▶ [Your assignment] Report each line of the records where "significa" occurs.

▶ [Data under study]
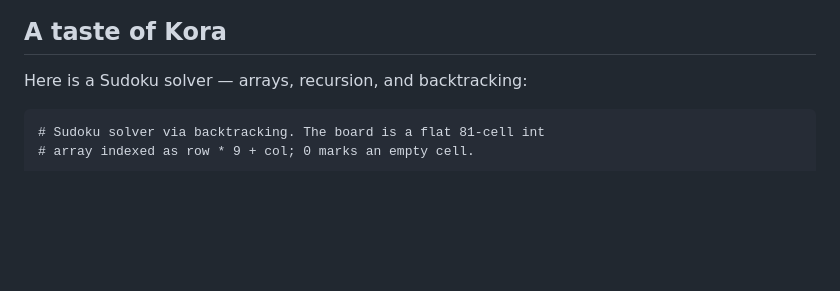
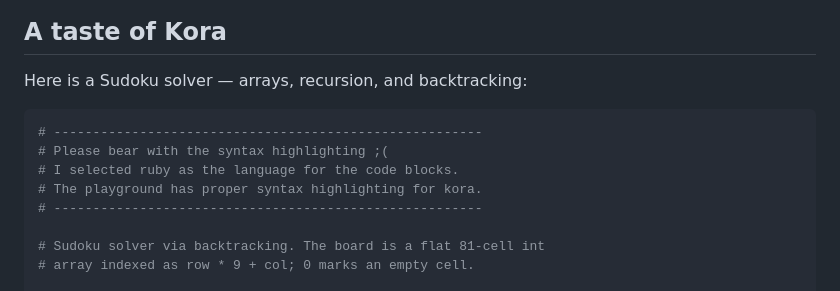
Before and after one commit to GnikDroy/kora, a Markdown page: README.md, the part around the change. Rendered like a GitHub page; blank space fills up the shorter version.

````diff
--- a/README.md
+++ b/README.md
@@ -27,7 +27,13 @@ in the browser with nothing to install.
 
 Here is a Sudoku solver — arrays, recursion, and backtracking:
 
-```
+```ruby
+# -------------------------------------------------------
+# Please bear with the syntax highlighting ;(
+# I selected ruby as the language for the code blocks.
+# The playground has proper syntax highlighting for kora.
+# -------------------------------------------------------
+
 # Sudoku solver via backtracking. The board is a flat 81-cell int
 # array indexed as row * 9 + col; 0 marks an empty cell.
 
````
==
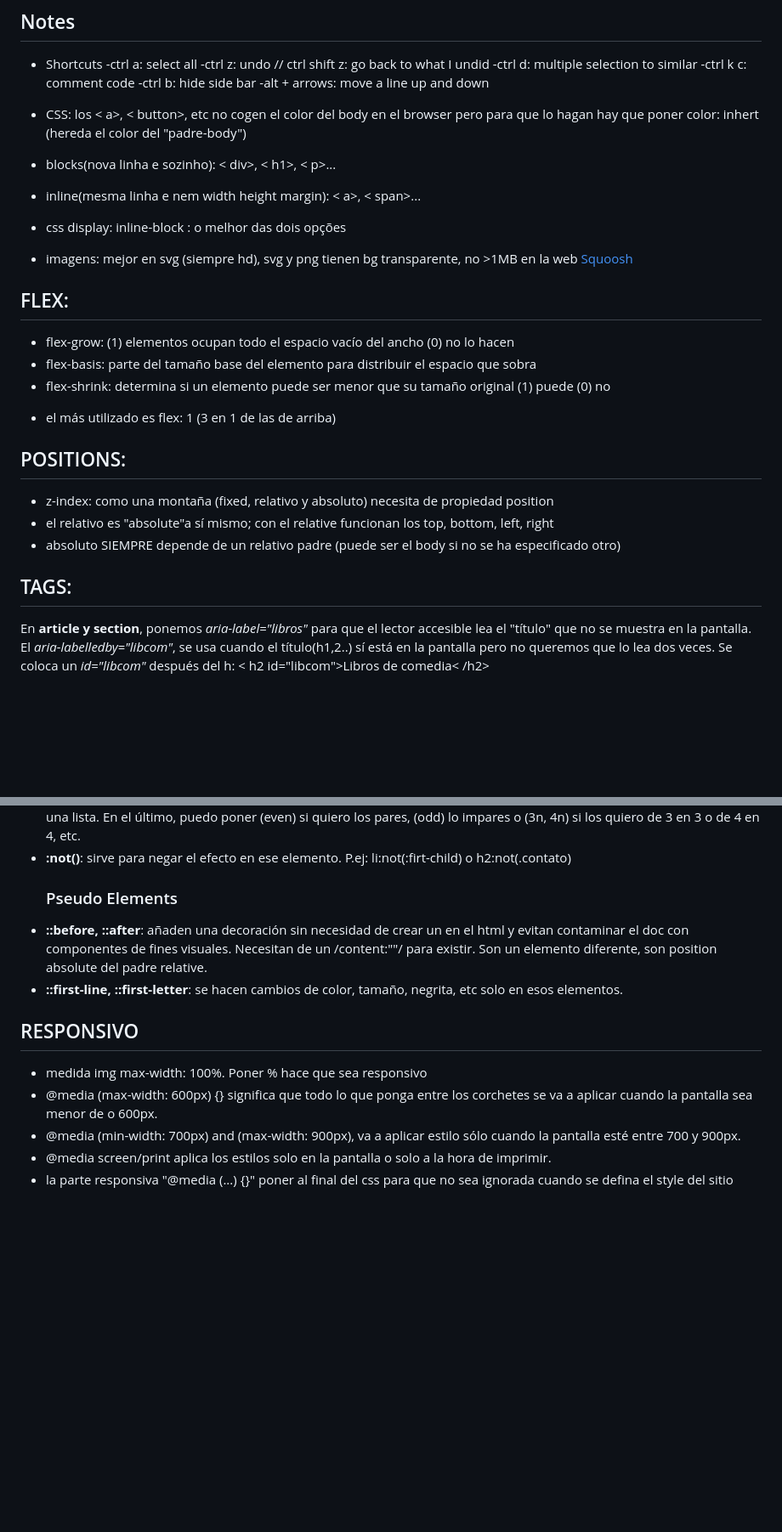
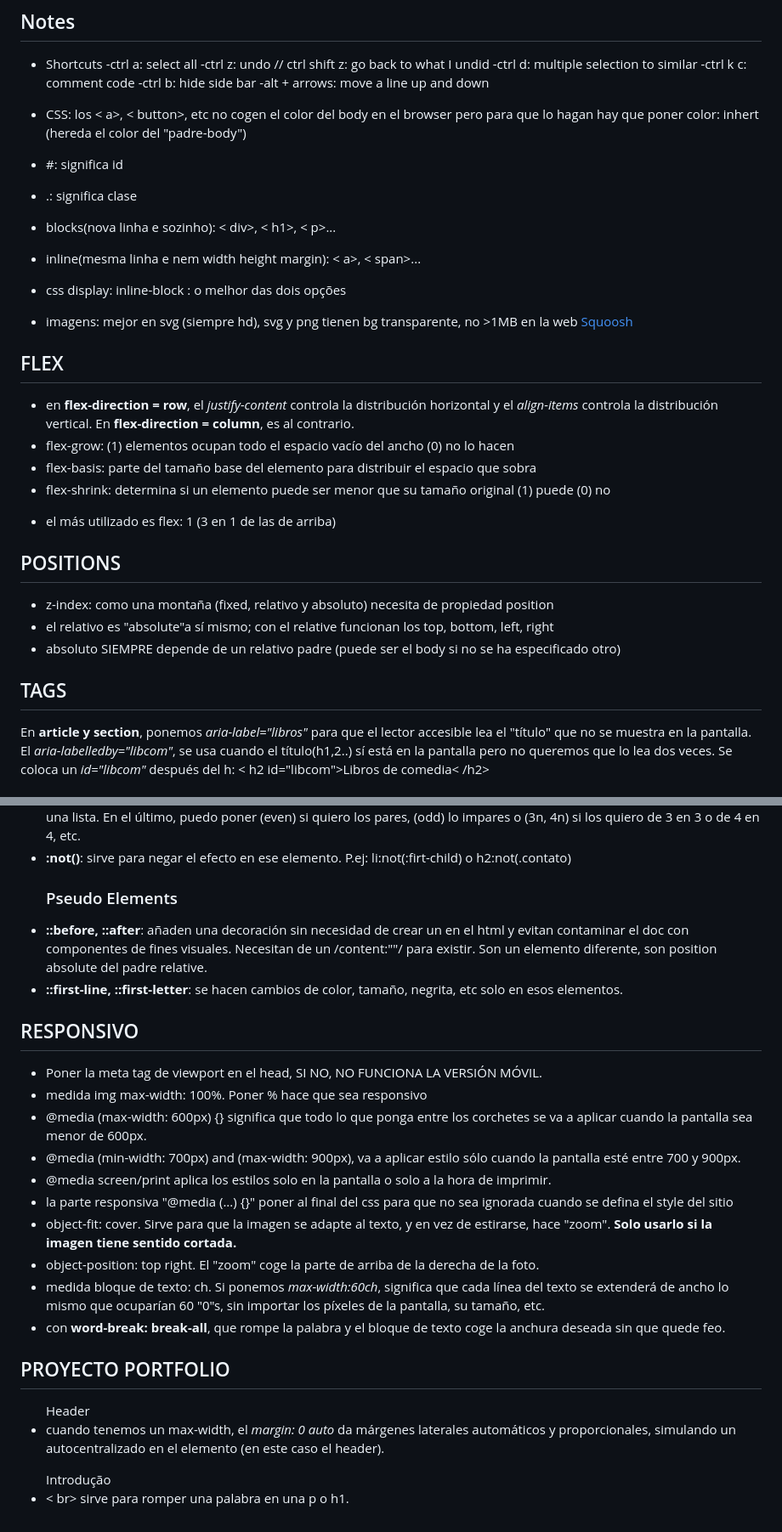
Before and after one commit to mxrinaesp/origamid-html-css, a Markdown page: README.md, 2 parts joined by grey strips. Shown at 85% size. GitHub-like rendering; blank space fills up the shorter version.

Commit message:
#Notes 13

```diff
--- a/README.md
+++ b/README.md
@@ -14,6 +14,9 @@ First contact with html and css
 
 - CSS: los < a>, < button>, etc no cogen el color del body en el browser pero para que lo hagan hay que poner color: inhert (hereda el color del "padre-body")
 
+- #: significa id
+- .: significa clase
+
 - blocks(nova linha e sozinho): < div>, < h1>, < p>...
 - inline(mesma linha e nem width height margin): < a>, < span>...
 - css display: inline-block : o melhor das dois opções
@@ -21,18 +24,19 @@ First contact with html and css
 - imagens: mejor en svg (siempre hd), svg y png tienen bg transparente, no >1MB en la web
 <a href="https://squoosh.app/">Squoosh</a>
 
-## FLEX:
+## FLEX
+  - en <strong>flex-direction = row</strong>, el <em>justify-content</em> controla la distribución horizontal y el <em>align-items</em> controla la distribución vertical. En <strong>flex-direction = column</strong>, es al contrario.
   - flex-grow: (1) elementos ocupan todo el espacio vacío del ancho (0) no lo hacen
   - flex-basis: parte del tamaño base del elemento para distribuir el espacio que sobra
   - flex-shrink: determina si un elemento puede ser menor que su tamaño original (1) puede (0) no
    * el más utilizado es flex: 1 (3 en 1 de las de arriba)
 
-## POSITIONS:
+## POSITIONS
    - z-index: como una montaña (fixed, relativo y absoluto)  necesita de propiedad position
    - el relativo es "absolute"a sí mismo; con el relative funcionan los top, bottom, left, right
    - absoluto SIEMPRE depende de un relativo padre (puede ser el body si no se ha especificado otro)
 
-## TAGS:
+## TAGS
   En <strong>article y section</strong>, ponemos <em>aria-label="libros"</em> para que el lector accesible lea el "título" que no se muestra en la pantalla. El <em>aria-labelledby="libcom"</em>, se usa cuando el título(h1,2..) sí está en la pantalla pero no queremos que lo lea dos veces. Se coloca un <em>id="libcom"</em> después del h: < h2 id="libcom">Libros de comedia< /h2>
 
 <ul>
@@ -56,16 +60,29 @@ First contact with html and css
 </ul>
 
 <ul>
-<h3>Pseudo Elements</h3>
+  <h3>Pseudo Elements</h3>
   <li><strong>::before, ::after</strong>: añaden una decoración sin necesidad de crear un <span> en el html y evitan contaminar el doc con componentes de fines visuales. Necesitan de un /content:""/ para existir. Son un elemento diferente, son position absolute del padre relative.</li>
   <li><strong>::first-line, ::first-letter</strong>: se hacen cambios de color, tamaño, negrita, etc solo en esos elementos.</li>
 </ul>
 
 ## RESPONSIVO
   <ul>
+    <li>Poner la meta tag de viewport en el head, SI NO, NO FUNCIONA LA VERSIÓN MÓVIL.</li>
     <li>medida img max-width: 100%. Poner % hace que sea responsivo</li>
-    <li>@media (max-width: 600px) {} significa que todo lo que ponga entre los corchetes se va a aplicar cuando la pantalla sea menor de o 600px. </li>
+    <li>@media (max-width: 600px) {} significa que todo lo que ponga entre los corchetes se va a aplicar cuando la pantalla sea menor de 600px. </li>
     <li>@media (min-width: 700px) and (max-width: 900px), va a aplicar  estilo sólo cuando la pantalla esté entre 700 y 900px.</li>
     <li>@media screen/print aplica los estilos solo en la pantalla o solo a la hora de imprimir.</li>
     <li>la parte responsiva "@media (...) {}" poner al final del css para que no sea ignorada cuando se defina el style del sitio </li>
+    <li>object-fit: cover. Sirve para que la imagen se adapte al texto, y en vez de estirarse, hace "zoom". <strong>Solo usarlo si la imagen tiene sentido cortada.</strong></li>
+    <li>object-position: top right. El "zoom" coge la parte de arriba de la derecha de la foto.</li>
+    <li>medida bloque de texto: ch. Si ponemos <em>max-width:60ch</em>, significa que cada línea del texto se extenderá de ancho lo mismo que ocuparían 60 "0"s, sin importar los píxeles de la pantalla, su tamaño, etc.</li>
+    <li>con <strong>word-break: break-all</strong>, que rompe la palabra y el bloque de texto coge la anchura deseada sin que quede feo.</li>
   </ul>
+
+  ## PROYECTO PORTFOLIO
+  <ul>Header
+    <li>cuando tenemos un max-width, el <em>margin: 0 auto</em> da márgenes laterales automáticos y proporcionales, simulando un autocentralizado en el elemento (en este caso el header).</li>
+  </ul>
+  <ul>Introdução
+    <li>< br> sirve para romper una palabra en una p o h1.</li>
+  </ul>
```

▶ [Problem solution]
+- #: significa id
+- .: significa clase
-    <li>@media (max-width: 600px) {} significa que todo lo que ponga entre los corchetes se va a aplicar cuando la pantalla sea menor de o 600px. </li>
+    <li>@media (max-width: 600px) {} significa que todo lo que ponga entre los corchetes se va a aplicar cuando la pantalla sea menor de 600px. </li>
+    <li>medida bloque de texto: ch. Si ponemos <em>max-width:60ch</em>, significa que cada línea del texto se extenderá de ancho lo mismo que ocuparían 60 "0"s, sin importar los píxeles de la pantalla, su tamaño, etc.</li>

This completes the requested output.